Well, there it was: An official hospital record indicating Emmett was an alcoholic. But was that enough?

In research, one has to triangulate the data — I had Jim Milligan’s genealogy, which stated Emmett became an alcoholic. That’s two sources. I wanted to dig around some more, to reinforce what I had already.

Lo and behold, thanks to the miracle of the Worldcat database, I  located a second Wilson family genealogy, written by Arabella (Belle) Fannin Wilson, wife of Emmett’s oldest brother Augustus Maxwell Wilson.

Belle Fannin Wilson’s genealogy. The original document is in the archival holdings at the Miami-Dade Library.

 

Belle also mentioned Emmett’s alcoholism, but it doesn’t sound certain:

Excerpt from Belle Fannin Wilson’s genealogy. It’s another mention of alcoholism, but Belle doesn’t seem to be absolutely certain of Emmett as an alcoholic.

 

But I remembered that I also had the funeral report from the Rev. Dr. Melville Johnson, which reported Emmett died of the “D.T.s”

“Cause of death: D.T.” Delirium tremens?

At this point, I wondered how in the world the Episcopal church pastor would write “D.T.s” if:

a) he hadn’t observed Emmett in distress before his death himself, while visiting parishoners in the hospital,

or

b) he wasn’t told of this by the nursing/medical staff for his official record? 

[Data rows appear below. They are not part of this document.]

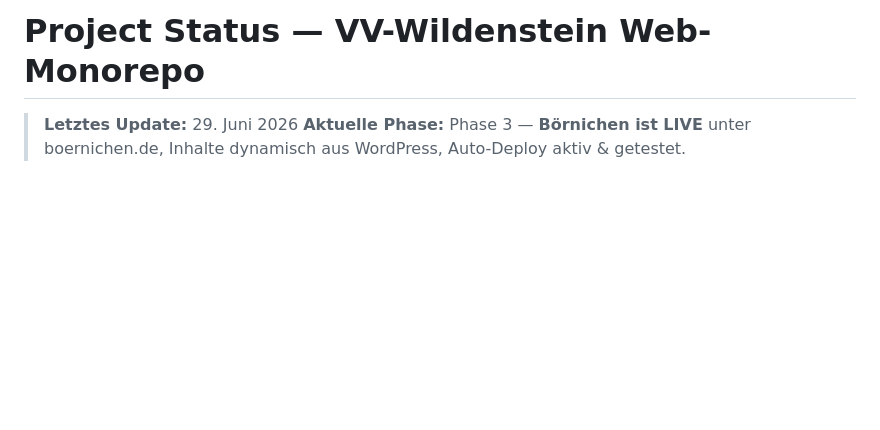
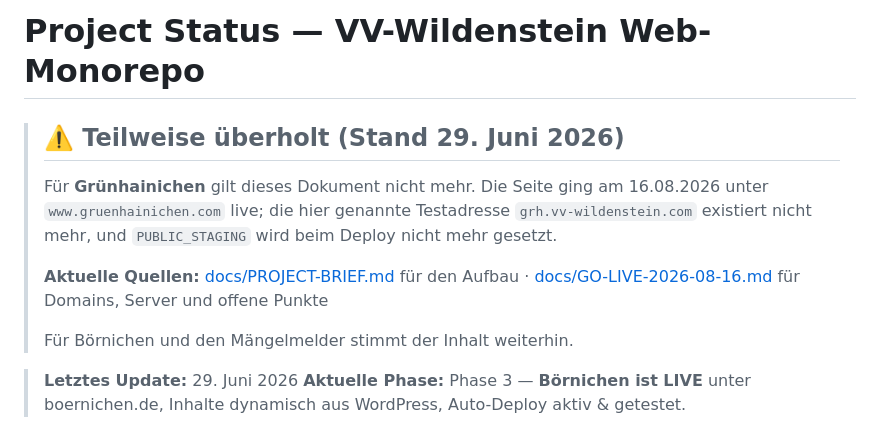
Before and after one commit to stefangutermuth/vv-wildenstein, a Markdown page: PROJECT_STATUS.md, the part around the change. Rendered like a GitHub page; blank space fills up the shorter version.

```diff
--- a/PROJECT_STATUS.md
+++ b/PROJECT_STATUS.md
@@ -1,4 +1,17 @@
 # Project Status — VV-Wildenstein Web-Monorepo
+
+> ## ⚠️ Teilweise überholt (Stand 29. Juni 2026)
+>
+> Für **Grünhainichen** gilt dieses Dokument nicht mehr. Die Seite ging am
+> 16.08.2026 unter `www.gruenhainichen.com` live; die hier genannte Testadresse
+> `grh.vv-wildenstein.com` existiert nicht mehr, und `PUBLIC_STAGING` wird beim
+> Deploy nicht mehr gesetzt.
+>
+> **Aktuelle Quellen:**
+> [docs/PROJECT-BRIEF.md](docs/PROJECT-BRIEF.md) für den Aufbau ·
+> [docs/GO-LIVE-2026-08-16.md](docs/GO-LIVE-2026-08-16.md) für Domains, Server und offene Punkte
+>
+> Für Börnichen und den Mängelmelder stimmt der Inhalt weiterhin.
 
 > **Letztes Update:** 29. Juni 2026
 > **Aktuelle Phase:** Phase 3 — **Börnichen ist LIVE** unter boernichen.de, Inhalte dynamisch aus WordPress, Auto-Deploy aktiv & getestet.
```
Also changed, not shown: docs/MIGRATION-TAFELN.md (+4 -2 lines), docs/PROJECT-BRIEF.md (+2 -2 lines).
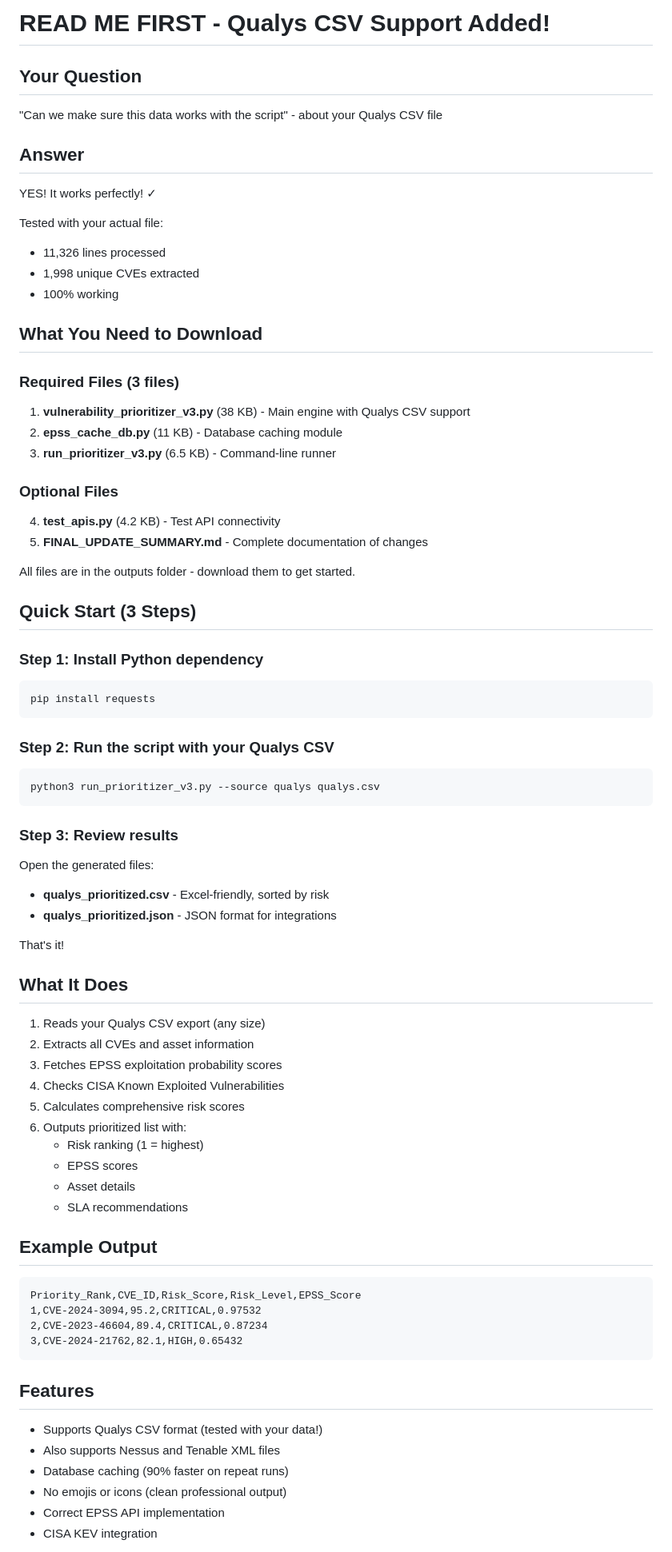
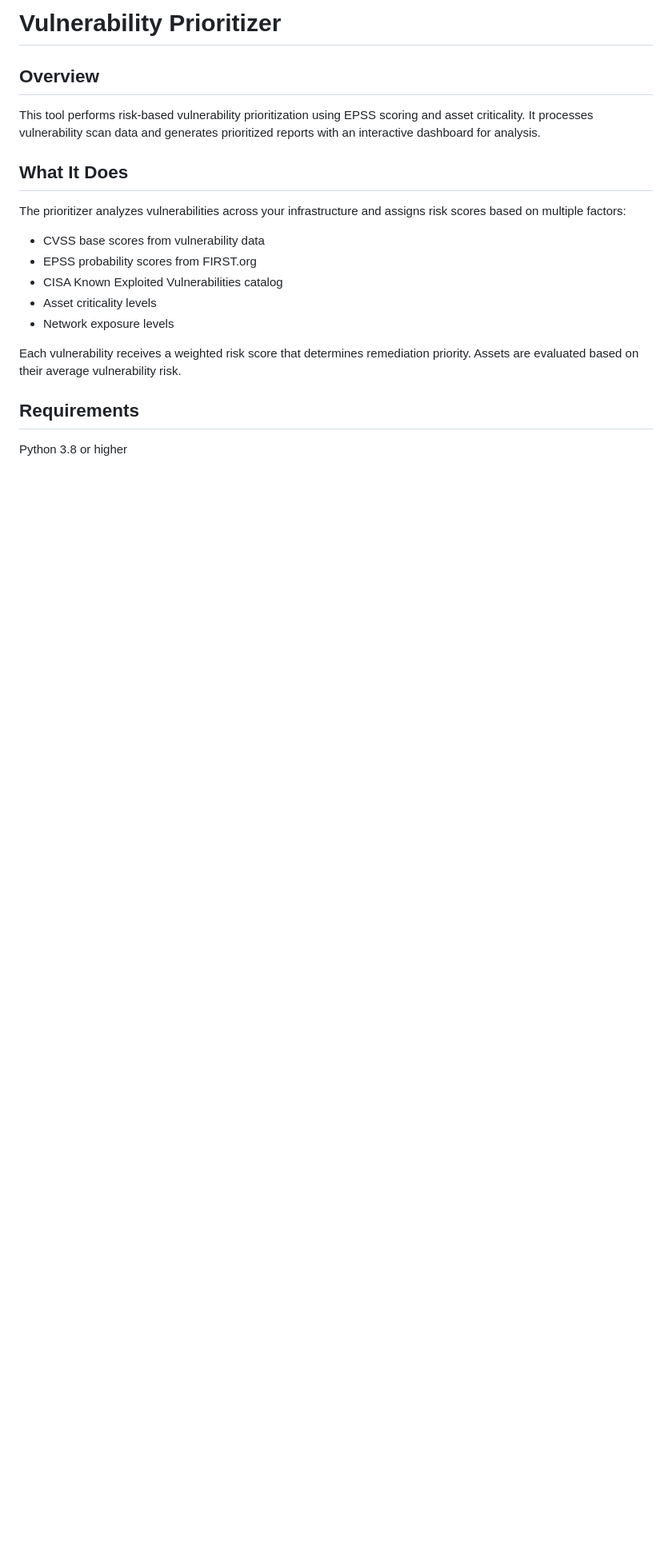
Before and after one commit to nelssec/vuln_prioritizer, a Markdown page: README.md, the part around the change printed below. Shown: that part at 80% size. Drawn GitHub-style; blank space fills up the shorter version.

````diff
--- a/README.md
+++ b/README.md
@@ -1,76 +1,22 @@
-# READ ME FIRST - Qualys CSV Support Added!
+# Vulnerability Prioritizer
 
-## Your Question
-"Can we make sure this data works with the script" - about your Qualys CSV file
+## Overview
 
-## Answer
-YES! It works perfectly! ✓
-
-Tested with your actual file:
-- 11,326 lines processed
-- 1,998 unique CVEs extracted
-- 100% working
-
-## What You Need to Download
-
-### Required Files (3 files)
-1. **vulnerability_prioritizer_v3.py** (38 KB) - Main engine with Qualys CSV support
-2. **epss_cache_db.py** (11 KB) - Database caching module
-3. **run_prioritizer_v3.py** (6.5 KB) - Command-line runner
-
-### Optional Files
-4. **test_apis.py** (4.2 KB) - Test API connectivity
-5. **FINAL_UPDATE_SUMMARY.md** - Complete documentation of changes
-
-All files are in the outputs folder - download them to get started.
-
-## Quick Start (3 Steps)
-
-### Step 1: Install Python dependency
-```bash
-pip install requests
-```
-
-### Step 2: Run the script with your Qualys CSV
-```bash
-python3 run_prioritizer_v3.py --source qualys qualys.csv
-```
-
-### Step 3: Review results
-Open the generated files:
-- **qualys_prioritized.csv** - Excel-friendly, sorted by risk
-- **qualys_prioritized.json** - JSON format for integrations
-
-That's it!
+This tool performs risk-based vulnerability prioritization using EPSS scoring and asset criticality. It processes vulnerability scan data and generates prioritized reports with an interactive dashboard for analysis.
 
 ## What It Does
 
-1. Reads your Qualys CSV export (any size)
-2. Extracts all CVEs and asset information
-3. Fetches EPSS exploitation probability scores
-4. Checks CISA Known Exploited Vulnerabilities
-5. Calculates comprehensive risk scores
-6. Outputs prioritized list with:
-   - Risk ranking (1 = highest)
-   - EPSS scores
-   - Asset details
-   - SLA recommendations
+The prioritizer analyzes vulnerabilities across your infrastructure and assigns risk scores based on multiple factors:
 
-## Example Output
+- CVSS base scores from vulnerability data
+- EPSS probability scores from FIRST.org
+- CISA Known Exploited Vulnerabilities catalog
+- Asset criticality levels
+- Network exposure levels
 
-```
-Priority_Rank,CVE_ID,Risk_Score,Risk_Level,EPSS_Score
-1,CVE-2024-3094,95.2,CRITICAL,0.97532
-2,CVE-2023-46604,89.4,CRITICAL,0.87234
-3,CVE-2024-21762,82.1,HIGH,0.65432
-```
+Each vulnerability receives a weighted risk score that determines remediation priority. Assets are evaluated based on their average vulnerability risk.
 
-## Features
+## Requirements
 
-- Supports Qualys CSV format (tested with your data!)
-- Also supports Nessus and Tenable XML files
-- Database caching (90% faster on repeat runs)
-- No emojis or icons (clean professional output)
-- Correct EPSS API implementation
-- CISA KEV integration
+Python 3.8 or higher
 
````
Also changed, not shown: other parts of README.md (+124 -72 lines).
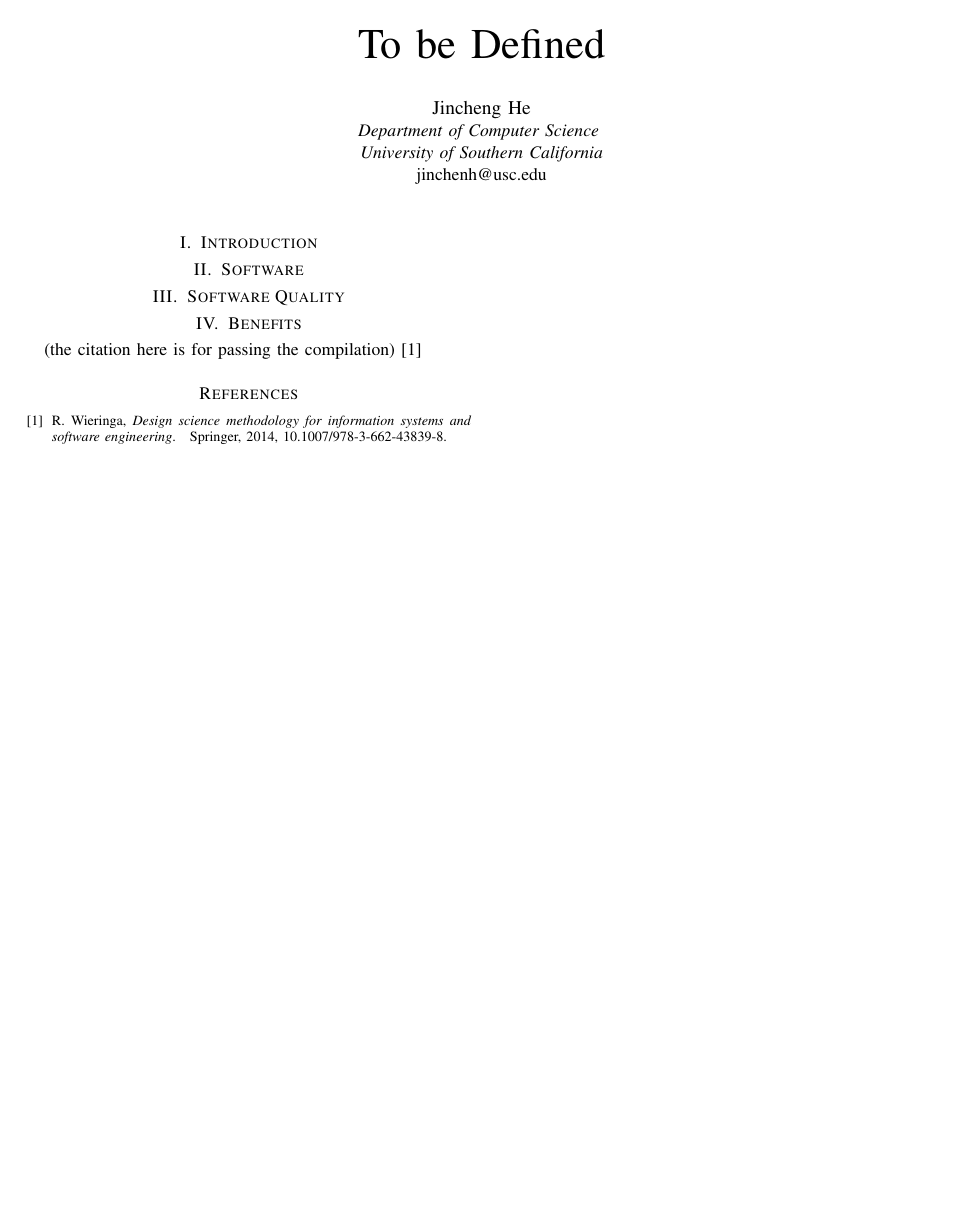
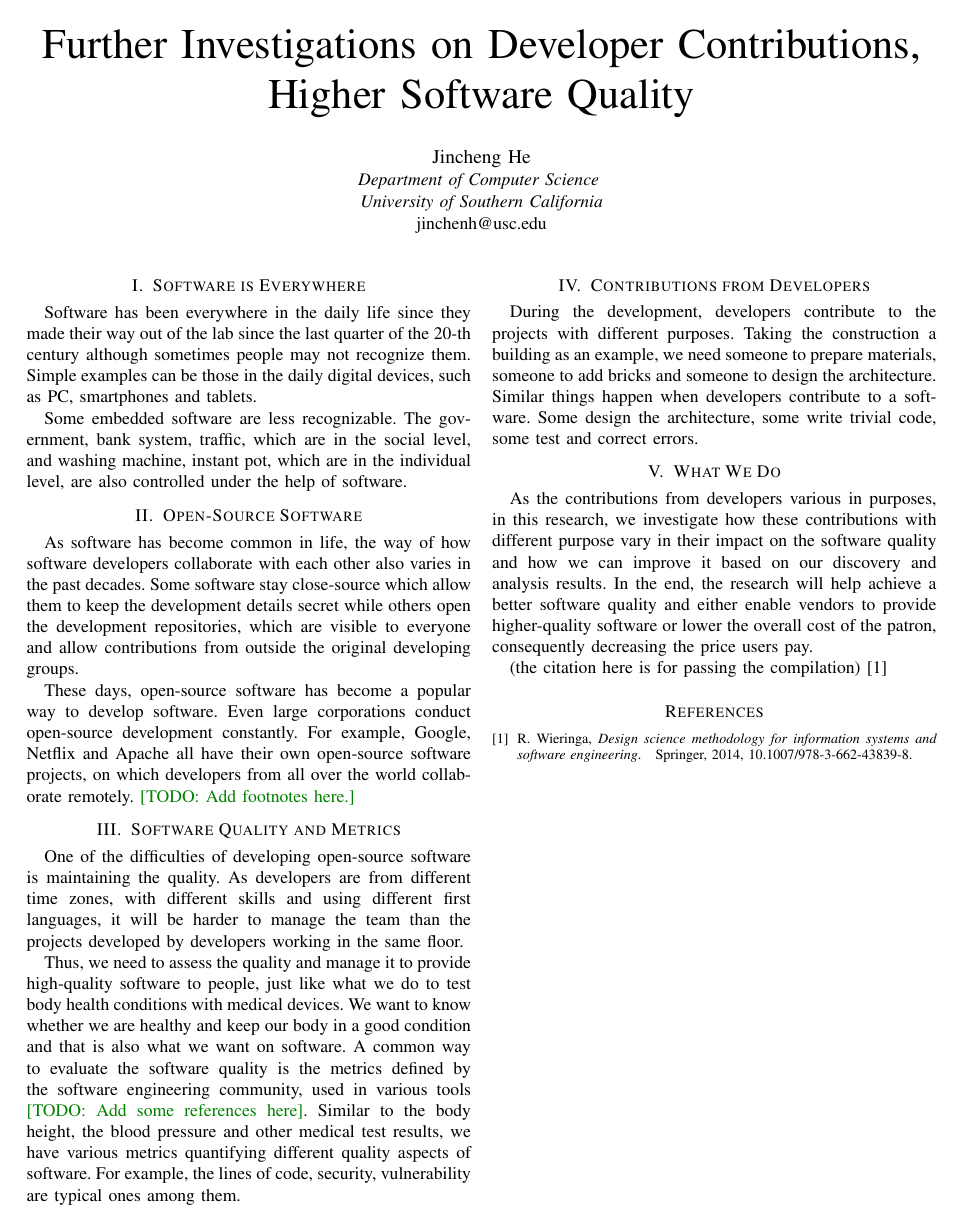
Before and after one commit to WGC575/CSCI-699-JHE, a LaTeX paper (Science Article/main.tex): the whole page. Compiled offline with pdfLaTeX; a missing font is replaced by an installed copy or a similar font; a LaTeX package or settings file that is missing is left out.

Commit message:
[v2021031603] Complete the first draft version of popular scientific article.

```diff
--- a/Science Article/main.tex
+++ b/Science Article/main.tex
@@ -16,12 +16,18 @@
 \usepackage{multicol,lipsum}
 \usepackage{multirow}
 %new packages from Pooyan's dissertation end
+
+%Additional Definitions and Command Start
 \def\BibTeX{{\rm B\kern-.05em{\sc i\kern-.025em b}\kern-.08em
     T\kern-.1667em\lower.7ex\hbox{E}\kern-.125emX}}
+\definecolor{comment}{RGB}{0, 127, 0}
+\newcommand{\comment}[1]{{\leavevmode\color{comment}[TODO: #1]}\xspace}
+
+%Additional Definitions and Command End
 
 \begin{document}
 
-\title{To be Defined}
+\title{Further Investigations on Developer Contributions, Higher Software Quality}
 
 \author{
 \IEEEauthorblockN{Jincheng He}
@@ -34,13 +40,44 @@ jinchenh@usc.edu}
 
 \maketitle
 
-\section{Introduction}
+\section{Software is Everywhere}
 
-\section{Software}
+Software has been everywhere in the daily life since they made their way out of the lab since the last quarter of the 20-th century although sometimes people may not recognize them.
+Simple examples can be those in the daily digital devices, such as PC, smartphones and tablets.
 
-\section{Software Quality}
+Some embedded software are less recognizable.
+The government, bank system, traffic, which are in the social level, and washing machine, instant pot, which are in the individual level, are also controlled under the help of software.
 
-\section{Benefits}
+\section{Open-Source Software}
+As software has become common in life, the way of how software developers collaborate with each other also varies in the past decades.
+Some software stay close-source which allow them to keep the development details secret while others open the development repositories, which are visible to everyone and allow contributions from outside the original developing groups.
+
+These days, open-source software has become a popular way to develop software. Even large corporations conduct open-source development constantly.
+For example, Google, Netflix and Apache all have their own open-source software projects, on which developers from all over the world collaborate remotely. \comment{Add footnotes here.}
+
+\section{Software Quality and Metrics}
+
+One of the difficulties of developing open-source software is maintaining the quality.
+As developers are from different time zones, with different skills and using different first languages, it will be harder to manage the team than the projects developed by developers working in the same floor.
+
+Thus, we need to assess the quality and manage it to provide high-quality software to people, just like what we do to test body health conditions with medical devices.
+We want to know whether we are healthy and keep our body in a good condition and that is also what we want on software.
+A common way to evaluate the software quality is the metrics defined by the software engineering community, used in various tools \comment{Add some references here}.
+Similar to the body height, the blood pressure and other medical test results, we have various metrics quantifying different quality aspects of software.
+For example, the lines of code, security, vulnerability are typical ones among them.
+
+\section{Contributions from Developers}
+
+During the development, developers contribute to the projects with different purposes.
+Taking the construction a building as an example, we need someone to prepare materials, someone to add bricks and someone to design the architecture.
+Similar things happen when developers contribute to a software.
+Some design the architecture, some write trivial code, some test and correct errors.
+
+\section{What We Do}
+
+As the contributions from developers various in purposes, in this research, we investigate how these contributions with different purpose vary in their impact on the software quality and how we can improve it based on our discovery and analysis results.
+In the end, the research will help achieve a better software quality and either enable vendors to provide higher-quality software or lower the overall cost of the patron, consequently decreasing the price users pay.
+
 
 (the citation here is for passing the compilation)\cite{38631e0608b54d4299d5707f3a78debf}
 
```
Also changed, not shown: Whitepaper/main.tex (+6 -2 lines), Science Article/main.pdf, Whitepaper/main.pdf, 3 other files.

In other words, I doubted Dr. Johnson would have made this up. Still, I reached out to the Episcopal Diocese of the Central Gulf Coast for any information on Dr. Johnson (the kind of guy he was), and inquired if there was a copy of Emmett’s eulogy on record.

 

Dr. Johnson didn’t leave a copy of the eulogy at Christ Church, so I was hoping perhaps one was sent to the diocese office, since Emmett was a congressman.

A staff member of the Historiographer Team got back with me about two weeks later, and said that unfortunately, there wasn’t anything on record for Emmett’s eulogy — but with regard to Dr. Johnson’s character, he was known to be a rock-solid, compassionate, reliable shepherd of his flock. It would be very unlikely, in other words, that he would have written anything about his congregation in official records if it were not so.

The family may not have wanted it known on record that Emmett died of alcoholism, i.e., they may have been able to keep that part out of the newspapers, but Dr. Johnson didn’t budge on the facts. Apparently, neither did Dr. Bruce.

Considering the news article announcing Emmett’s death “after a short illness” on the front page of The Pensacola Journal for May 29, 1918 didn’t appear exactly true, I considered that some may want to present a sanitized version of Emmett’s demise. Again, the Episcopal Diocese staff said there would do that; nor would there be any reason to think Dr. Johnson was casting aspersions on Emmett’s character — he was simply reporting what he was told, period, and he’d have no reason to change an official record just to save another person’s reputation. 

I felt confident that I could consider the Rev. Dr. Johnson’s report to be that of an objective third party.

I also figured that if Emmett’s physician in Pensacola, Dr. E.F. Bruce (who’d also signed his death certificate) wrote an alcoholism diagnosis, the disease is not something that suddenly appears, nor is it ‘short term’ in any capacity. Emmett’s obituary had said he died after a ‘short illness.’ Emmett’s alcoholism — which, according to Dr. Bruce, was the reason he was in the hospital — led to his death.

Uremia. Kidney failure. From Emmett Wilson’s death certificate.

But the death certificate had reported “Uremia” as the cause of Emmett’s death –so I contacted Donna the Nephrologist and showed her what I’d found.

Donna said that a physician is always required to list the physical problem on the medical report as the primary issue, even though it may have been brought on by alcoholism. Alcoholism, then as now, was considered a psychological disorder, and even if it was the primary cause of Emmett’s demise, it can’t be listed as a cause of death, even nowadays. (Original source of quote here.)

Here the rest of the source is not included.